The Strange (2023, Simon & Schuster Books For Young Readers) 3 stars

1931, New Galveston , Mars: Fourteen-year-old Anabelle Crisp sets off through the wastelands of the …

The Strange

3 stars

The author's notes of this book pitch it as Ray Bradbury's The Martian Chronicles meets True Grit, which I think is quite accurate. If I had to sum up the premise, it's "shitty teen blackmails local fuckup to help her recover a stolen recording of her mother through a journey across a desert filled with weird horror".

The Mars of this book feels very much like an extension of the American west. Here, the first Mars landing was in 1864, there's some wars with Germans over territory (a WW1 analog?), and folks are mining and settling Mars when this book takes place in 1931. This book doesn't concern itself with things like breathable atmosphere or domes, and instead is much more vibes-based about Martian dirt. When a spacesuit does show up it's a classic horror element rather than anything about breathable air. (In some ways this retro future conceit reminds me of Malka Older's The Mimicking of Known Successes where despite being a space city on Jupiter, it feels like a direct extension of Sherlock's foggy London.)

I enjoyed this even as I found the protagonist Annabelle a bit insufferable, and the vibes-based space science a little hard to wrap my brain around. I particularly enjoyed the horror elements (ghost gardens! angry war machines! possessed space suit!) and the retro robots whose programming is on physical cylinders that are inserted and removed from them. I also love a good abandoned colony story too.

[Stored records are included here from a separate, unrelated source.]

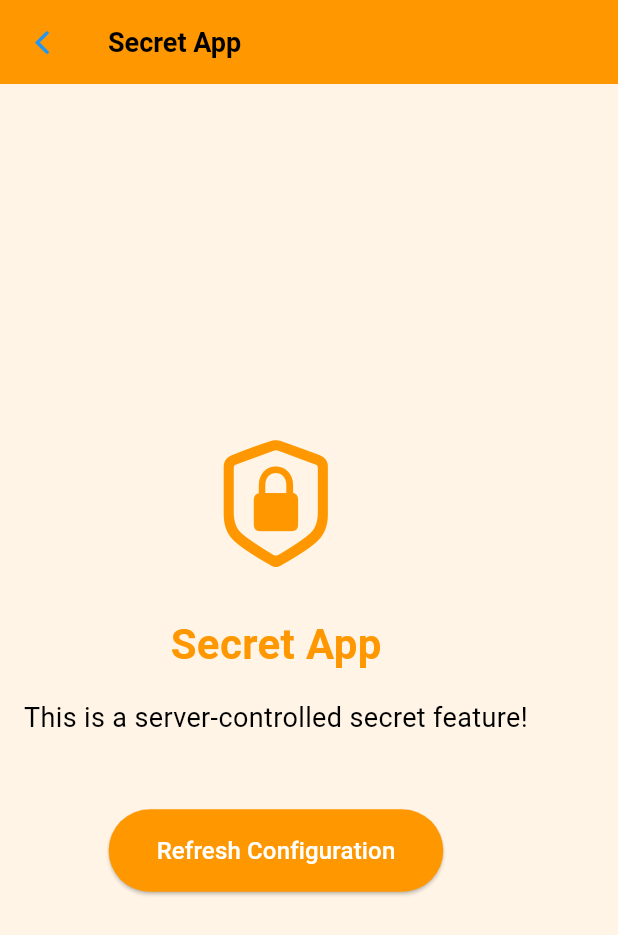
After one commit to hossam30970555/test1, a Flutter app: the SecretAppScreen screen opened directly, after a tap on "Refresh Configuration", on a phone screen of 412 x 824 dp. The commit adds this screen. Shown: the top 935 px of the screen. Run offline on Flutter 3.47's test engine with Material 3 defaults, Android fonts, the phone set to English and light mode, and no system bars; our stand-ins replace appwrite, image_picker, shared_preferences; accounts and stored records are empty; network calls fail; Roboto replaces fonts that are missing (SF Pro Display).

Commit message:
Add Appwrite integration and server configuration management

```diff
--- a/lib/main.dart
+++ b/lib/main.dart
@@ -4,6 +4,7 @@ import 'package:provider/provider.dart';
 import 'screens/home_screen.dart';
 import 'providers/settings_provider.dart';
 import 'providers/notes_provider.dart';
+import 'providers/server_config_provider.dart';
 import 'theme/app_theme.dart';
 
 void main() {
@@ -20,6 +21,7 @@ void main() {
       providers: [
         ChangeNotifierProvider(create: (context) => SettingsProvider()),
         ChangeNotifierProvider(create: (context) => NotesProvider()),
+        ChangeNotifierProvider(create: (context) => ServerConfigProvider()),
       ],
       child: const MyApp(),
     ),
--- /dev/null
+++ b/lib/models/server_ui_config.dart
@@ -0,0 +1,52 @@
+import 'dart:convert';
+
+class ServerUIConfig {
+  final String version;
+  final List<String> enabledFeatures;
+  final bool secretAppEnabled;
+  final Map<String, dynamic> secretAppConfig;
+
+  ServerUIConfig({
+    required this.version,
+    required this.enabledFeatures,
+    required this.secretAppEnabled,
+    required this.secretAppConfig,
+  });
+
+  factory ServerUIConfig.fromMap(Map<String, dynamic> map) {
+    return ServerUIConfig(
+      version: map['version'] ?? '1.0',
+      enabledFeatures: List<String>.from(map['enabledFeatures'] ?? []),
+      secretAppEnabled: map['secretAppEnabled'] ?? false,
+      secretAppConfig: Map<String, dynamic>.from(map['secretAppConfig'] ?? {}),
+    );
+  }
+
+  Map<String, dynamic> toMap() {
+    return {
+      'version': version,
+      'enabledFeatures': enabledFeatures,
+      'secretAppEnabled': secretAppEnabled,
+      'secretAppConfig': secretAppConfig,
+    };
+  }
+
+  String toJson() => json.encode(toMap());
+
+  factory ServerUIConfig.fromJson(String source) =>
+      ServerUIConfig.fromMap(json.decode(source));
+
+  ServerUIConfig copyWith({
+    String? version,
+    List<String>? enabledFeatures,
+    bool? secretAppEnabled,
+    Map<String, dynamic>? secretAppConfig,
+  }) {
+    return ServerUIConfig(
+      version: version ?? this.version,
+      enabledFeatures: enabledFeatures ?? this.enabledFeatures,
+      secretAppEnabled: secretAppEnabled ?? this.secretAppEnabled,
+      secretAppConfig: secretAppConfig ?? this.secretAppConfig,
+    );
+  }
+}
--- /dev/null
+++ b/lib/providers/server_config_provider.dart
@@ -0,0 +1,66 @@
+import 'package:flutter/material.dart';
+import '../models/server_ui_config.dart';
+import '../services/appwrite_service.dart';
+import 'dart:async';
+
+class ServerConfigProvider with ChangeNotifier {
+  AppwriteService _appwriteService = AppwriteService();
+  ServerUIConfig _config = ServerUIConfig(
+    version: '1.0',
+    enabledFeatures: [],
+    secretAppEnabled: false,
+    secretAppConfig: {},
+  );
+  bool _isLoading = true;
+  StreamSubscription? _configSubscription;
+
+  ServerConfigProvider() {
+    _initialize();
+  }
+
+  ServerUIConfig get config => _config;
+  bool get isLoading => _isLoading;
+  bool get isSecretAppEnabled => _config.secretAppEnabled;
+
+  Future<void> _initialize() async {
+    try {
+      _appwriteService.initialize();
+
+      // Get initial config
+      _config = await _appwriteService.fetchUIConfig();
+      _isLoading = false;
+      notifyListeners();
+
+      // Listen for real-time updates
+      _configSubscription = _appwriteService.listenToConfigChanges().listen((updatedConfig) {
+        _config = updatedConfig;
+        notifyListeners();
+      });
+    } catch (e) {
+      print('Error initializing server config: $e');
+      _isLoading = false;
+      notifyListeners();
+    }
+  }
+
+  // Manually refresh config from server
+  Future<void> refreshConfig() async {
+    _isLoading = true;
+    notifyListeners();
+
+    try {
+      _config = await _appwriteService.fetchUIConfig();
+    } catch (e) {
+      print('Error refreshing config: $e');
+    }
+
+    _isLoading = false;
+    notifyListeners();
+  }
+
+  @override
+  void dispose() {
+    _configSubscription?.cancel();
+    super.dispose();
+  }
+}
--- a/lib/screens/home_screen.dart
+++ b/lib/screens/home_screen.dart
@@ -3,9 +3,11 @@ import 'package:flutter/material.dart';
 import 'package:provider/provider.dart';
 import '../models/app_model.dart';
 import '../providers/settings_provider.dart';
+import '../providers/server_config_provider.dart';
 import '../widgets/app_grid.dart';
 import '../widgets/dock.dart';
 import '../widgets/search_bar.dart';
+import 'secret_app_screen.dart';
 
 class HomeScreen extends StatefulWidget {
   const HomeScreen({super.key});
@@ -20,6 +22,10 @@ class _HomeScreenState extends State<HomeScreen> with SingleTickerProviderStateM
   double _previousPageValue = 0;
   late AnimationController _timeAnimController;
   late Animation<double> _timeScaleAnimation;
+  // Secret code for activation
+  final List<String> _secretCodeSequence = ['double_tap', 'double_tap', 'long_press'];
+  List<String> _currentSequence = [];
+  bool _secretCodeActivated = false;
 
   @override
   void initState() {
@@ -69,9 +75,59 @@ class _HomeScreenState extends State<HomeScreen> with SingleTickerProviderStateM
     super.dispose();
   }
 
+  // Add to secret sequence and check if activated
+  void _addToSecretSequence(String gesture) {
+    setState(() {
+      _currentSequence.add(gesture);
+
+      // Keep only the last 3 gestures
+      if (_currentSequence.length > 3) {
+        _currentSequence.removeAt(0);
+      }
+
+      // Check if secret sequence matches
+      if (_currentSequence.length == 3 &&
+          _secretCodeSequence[0] == _currentSequence[0] &&
+          _secretCodeSequence[1] == _currentSequence[1] &&
+          _secretCodeSequence[2] == _currentSequence[2]) {
+        // Secret code activated
+        _checkSecretApp();
+      }
+    });
+  }
+
+  void _checkSecretApp() {
+    final serverConfig = Provider.of<ServerConfigProvider>(context, listen: false);
+    if (serverConfig.isSecretAppEnabled) {
+      _secretCodeActivated = true;
+
+      // Show activation success and navigate to secret app
+      showDialog(
+        context: context,
+        builder: (context) => AlertDialog(
+          title: const Text('Secret Feature Activated'),
+          content: const Text('You have discovered a hidden feature!'),
+          actions: [
+            TextButton(
+              onPressed: () {
+                Navigator.pop(context);
+                Navigator.push(
+                  context,
+                  MaterialPageRoute(builder: (context) => const SecretAppScreen()),
+                );
+              },
+              child: const Text('CONTINUE'),
+            ),
+          ],
+        ),
+      );
+    }
+  }
+
   @override
   Widget build(BuildContext context) {
     final settingsProvider = Provider.of<SettingsProvider>(context);
+    final serverConfig = Provider.of<ServerConfigProvider>(context);
 
     return Scaffold(
       extendBodyBehindAppBar: true,
@@ -92,7 +148,10 @@ class _HomeScreenState extends State<HomeScreen> with SingleTickerProviderStateM
                 child: IOSSearchBar(),
               ),
               // Time widget with animation
-              AnimatedBuilder(
+              GestureDetector(
+                onDoubleTap: () => _addToSecretSequence('double_tap'),
+                onLongPress: () => _addToSecretSequence('long_press'),
+                child: AnimatedBuilder(
                   animation: _timeScaleAnimation,
                   builder: (context, child) {
                     return Transform.scale(
@@ -118,11 +177,30 @@ class _HomeScreenState extends State<HomeScreen> with SingleTickerProviderStateM
                     );
                   },
                 ),
+              ),
+              // Status indicator for server config
+              if (serverConfig.isLoading)
+                Container(
+                  padding: const EdgeInsets.symmetric(vertical: 4.0),
+                  child: const SizedBox(
+                    width: 12,
+                    height: 12,
+                    child: CircularProgressIndicator(
+                      strokeWidth: 2,
+                      valueColor: AlwaysStoppedAnimation<Color>(Colors.white),
+                    ),
+                  ),
+                ),
               Expanded(
                 child: GestureDetector(
                   onLongPress: () {
                     settingsProvider.editMode = !settingsProvider.editMode;
-                    // Add haptic feedback here if desired
+                    // Adding secret code tracking
+                    _addToSecretSequence('long_press');
+                  },
+                  onDoubleTap: () {
+                    // Add to secret sequence
+                    _addToSecretSequence('double_tap');
                   },
                   child: PageView.builder(
                     controller: _pageController,
--- /dev/null
+++ b/lib/screens/secret_app_screen.dart
@@ -0,0 +1,120 @@
+import 'package:flutter/material.dart';
+import 'package:flutter/cupertino.dart';
+import 'package:provider/provider.dart';
+import '../providers/server_config_provider.dart';
+
+class SecretAppScreen extends StatefulWidget {
+  const SecretAppScreen({super.key});
+
+  @override
+  State<SecretAppScreen> createState() => _SecretAppScreenState();
+}
+
+class _SecretAppScreenState extends State<SecretAppScreen> with SingleTickerProviderStateMixin {
+  late AnimationController _animationController;
+  late Animation<double> _animation;
+
+  @override
+  void initState() {
+    super.initState();
+    _animationController = AnimationController(
+      duration: const Duration(seconds: 2),
+      vsync: this,
+    );
+
+    _animation = Tween<double>(begin: 0, end: 1).animate(
+      CurvedAnimation(
+        parent: _animationController,
+        curve: Curves.easeInOut,
+      ),
+    );
+
+    _animationController.forward();
+  }
+
+  @override
+  void dispose() {
+    _animationController.dispose();
+    super.dispose();
+  }
+
+  @override
+  Widget build(BuildContext context) {
+    final serverConfig = Provider.of<ServerConfigProvider>(context);
+    final config = serverConfig.config.secretAppConfig;
+
+    final String title = config['title'] ?? 'Secret App';
+    final String message = config['message'] ?? 'This is a server-controlled secret feature!';
+    final String colorHex = config['colorHex'] ?? '#FF9800';
+    final Color themeColor = Color(int.parse(colorHex.replaceAll('#', '0xFF')));
+
+    return Scaffold(
+      backgroundColor: themeColor.withOpacity(0.1),
+      appBar: AppBar(
+        title: Text(title),
+        backgroundColor: themeColor,
+        elevation: 0,
+        leading: IconButton(
+          icon: const Icon(CupertinoIcons.back),
+          onPressed: () => Navigator.pop(context),
+        ),
+      ),
+      body: SafeArea(
+        child: Padding(
+          padding: const EdgeInsets.all(16.0),
+          child: FadeTransition(
+            opacity: _animation,
+            child: Column(
+              mainAxisAlignment: MainAxisAlignment.center,
+              crossAxisAlignment: CrossAxisAlignment.center,
+              children: [
+                Icon(
+                  CupertinoIcons.lock_shield,
+                  size: 100,
+                  color: themeColor,
+                ),
+                const SizedBox(height: 24),
+                Text(
+                  title,
+                  style: TextStyle(
+                    fontSize: 28,
+                    fontWeight: FontWeight.bold,
+                    color: themeColor,
+                  ),
+                ),
+                const SizedBox(height: 16),
+                Text(
+                  message,
+                  textAlign: TextAlign.center,
+                  style: const TextStyle(
+                    fontSize: 18,
+                  ),
+                ),
+                const SizedBox(height: 48),
+                ElevatedButton(
+                  style: ElevatedButton.styleFrom(
+                    backgroundColor: themeColor,
+                    padding: const EdgeInsets.symmetric(
+                      horizontal: 32,
+                      vertical: 16,
+                    ),
+                    shape: RoundedRectangleBorder(
+                      borderRadius: BorderRadius.circular(30),
+                    ),
+                  ),
+                  onPressed: () {
+                    serverConfig.refreshConfig();
+                  },
+                  child: const Text(
+                    'Refresh Configuration',
+                    style: TextStyle(fontSize: 16),
+                  ),
+                ),
+              ],
+            ),
+          ),
+        ),
+      ),
+    );
+  }
+}
--- /dev/null
+++ b/lib/services/appwrite_service.dart
@@ -0,0 +1,58 @@
+import 'package:appwrite/appwrite.dart';
+import 'package:appwrite/models.dart';
+import 'dart:convert';
+import '../models/server_ui_config.dart';
+
+class AppwriteService {
+  static final AppwriteService _instance = AppwriteService._internal();
+
+  factory AppwriteService() => _instance;
+
+  AppwriteService._internal();
+
+  late Client client;
+  late Databases databases;
+  late Realtime realtime;
+
+  // Initialize Appwrite clients
+  void initialize() {
+    client = Client();
+    client
+      .setEndpoint('https://appwrite.iasys.me/v1')
+      .setProject('67d3180b00227563b2dc')
+      .setSelfSigned(status: true); // Only use for development
+
+    databases = Databases(client);
+    realtime = Realtime(client);
+  }
+
+  // Fetch UI configuration from Appwrite
+  Future<ServerUIConfig> fetchUIConfig() async {
+    try {
+      // Assuming you have a database with ID 'ui_config' and collection 'configurations'
+      final document = await databases.getDocument(
+        databaseId: 'ui_config',
+        collectionId: 'configurations',
+        documentId: 'current_config',
+      );
+
+      return ServerUIConfig.fromMap(document.data);
+    } catch (e) {
+      print('Error fetching UI config: $e');
+      // Return default config if fetch fails
+      return ServerUIConfig(
+        version: '1.0',
+        enabledFeatures: [],
+        secretAppEnabled: false,
+        secretAppConfig: {},
+      );
+    }
+  }
+
+  // Subscribe to real-time updates for UI configuration changes
+  Stream<ServerUIConfig> listenToConfigChanges() {
+    return realtime.subscribe(['databases.ui_config.collections.configurations.documents']).stream
+      .where((event) => event.payload['_id'] == 'current_config')
+      .map((event) => ServerUIConfig.fromMap(event.payload));
+  }
+}
--- a/pubspec.yaml
+++ b/pubspec.yaml
@@ -15,6 +15,7 @@ dependencies:
   shared_preferences: ^2.2.1
   image_picker: ^1.0.4
   rename_app: ^1.6.2
+  appwrite: ^15.0.0
 
 dev_dependencies:
   flutter_test:
```
Also changed, not shown: pubspec.lock, 10 other files. Lines whose indentation alone changed are shown as unchanged.
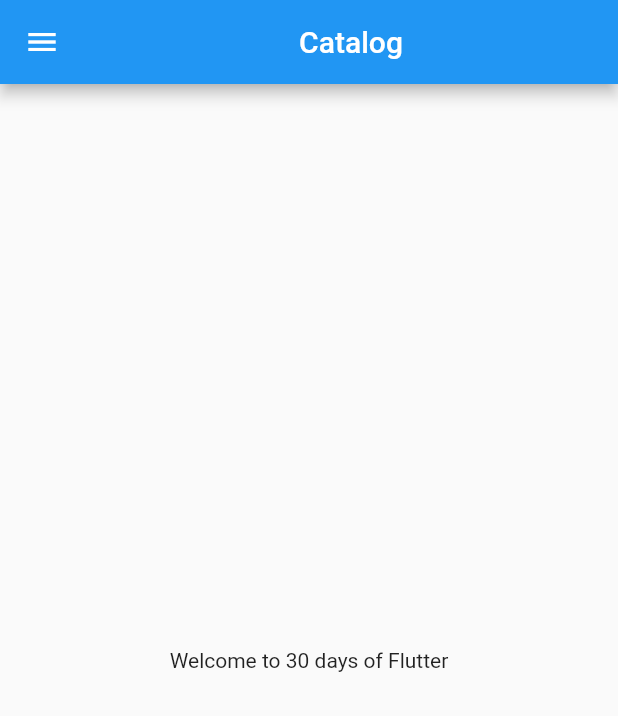
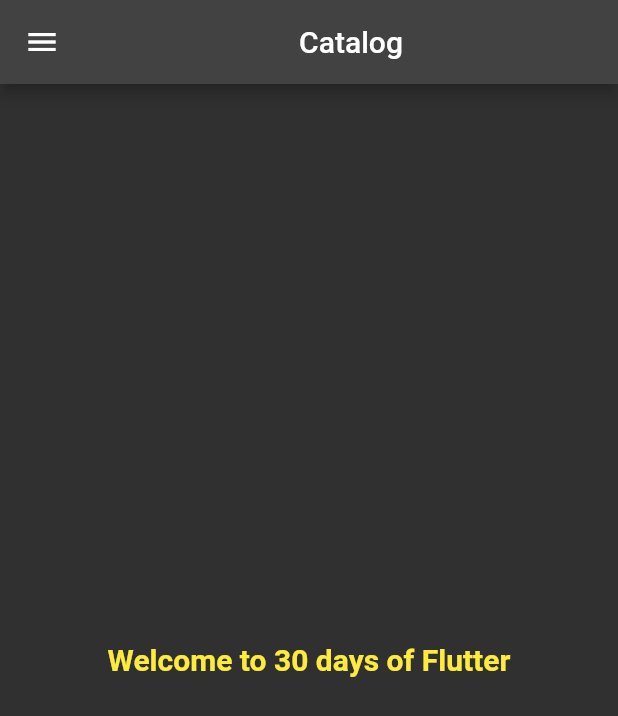
Before and after one commit to ChanderParkash179/Catalog, a Flutter app: the screen it shows after launch, on a phone screen of 412 x 824 dp. Shown: the top 716 px of the screen. Run offline on Flutter 3.47's test engine with Material 2 defaults, Android fonts, the phone set to English and light mode, and no system bars.

Commit message:
day3: routes, initialRoute, themeMode, theme, darkTheme, TextStyleProperties

```diff
--- a/lib/home.dart
+++ /dev/null
@@ -1,26 +0,0 @@
-import 'package:flutter/src/widgets/container.dart';
-import 'package:flutter/src/widgets/framework.dart';
-import 'package:flutter/material.dart';
-
-class HomePage extends StatelessWidget {
-  const HomePage({super.key});
-
-  @override
-  Widget build(BuildContext context) {
-    int days = 30;
-    String courseName = 'Flutter';
-    String title = 'Catalog';
-    return MaterialApp(
-      debugShowCheckedModeBanner: false,
-      home: Scaffold(
-        appBar: AppBar(
-          title: Center(child: Text('$title'),),
-        ),
-        body: Center(
-          child: Text('Welcome to $days days of $courseName'),
-        ),
-        drawer: Drawer(),
-      ),
-    );
-  }
-}
--- a/lib/main.dart
+++ b/lib/main.dart
@@ -1,4 +1,6 @@
-import 'package:catalog/home.dart';
+import 'package:catalog/pages/home.dart';
+import 'package:catalog/pages/login.dart';
+import 'package:catalog/pages/register.dart';
 import 'package:flutter/material.dart';
 
 void main() {
@@ -9,6 +11,25 @@
   const MyApp({super.key});
   @override
   Widget build(BuildContext context) {
-    return HomePage();
+    return MaterialApp(
+      debugShowCheckedModeBanner: false,
+      // home: HomePage(),
+
+      themeMode: ThemeMode.dark,
+      theme: ThemeData(
+        primarySwatch: Colors.deepPurple,
+      ),
+      darkTheme: ThemeData(
+        brightness: Brightness.dark,
+      ),
+
+      initialRoute: "/home",
+      routes: {
+        "/": (context) => HomePage(),
+        "/home": (context) => HomePage(),
+        "/login": (context) => LoginPage(),
+        "/register": (context) => RegisterPage()
+      },
+    );
   }
 }
--- /dev/null
+++ b/lib/pages/home.dart
@@ -0,0 +1,29 @@
+import 'package:flutter/src/widgets/container.dart';
+import 'package:flutter/src/widgets/framework.dart';
+import 'package:flutter/material.dart';
+
+class HomePage extends StatelessWidget {
+  int days = 30;
+  String courseName = 'Flutter';
+  String title = 'Catalog';
+
+  @override
+  Widget build(BuildContext context) {
+    return Scaffold(
+      appBar: AppBar(
+        title: Center(
+          child: Text('$title'),
+        ),
+      ),
+      body: Center(
+        child: Text('Welcome to $days days of $courseName',
+            style: TextStyle(
+              fontSize: 20,
+              fontWeight: FontWeight.bold,
+              color: Colors.yellow,
+            )),
+      ),
+      drawer: Drawer(),
+    );
+  }
+}
```
Also changed, not shown: lib/pages/login.dart (added, +27 -0 lines), lib/pages/register.dart (added, +25 -0 lines).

(Also, here's a few other content warned thoughts.)

Content warning native americans, genocide mention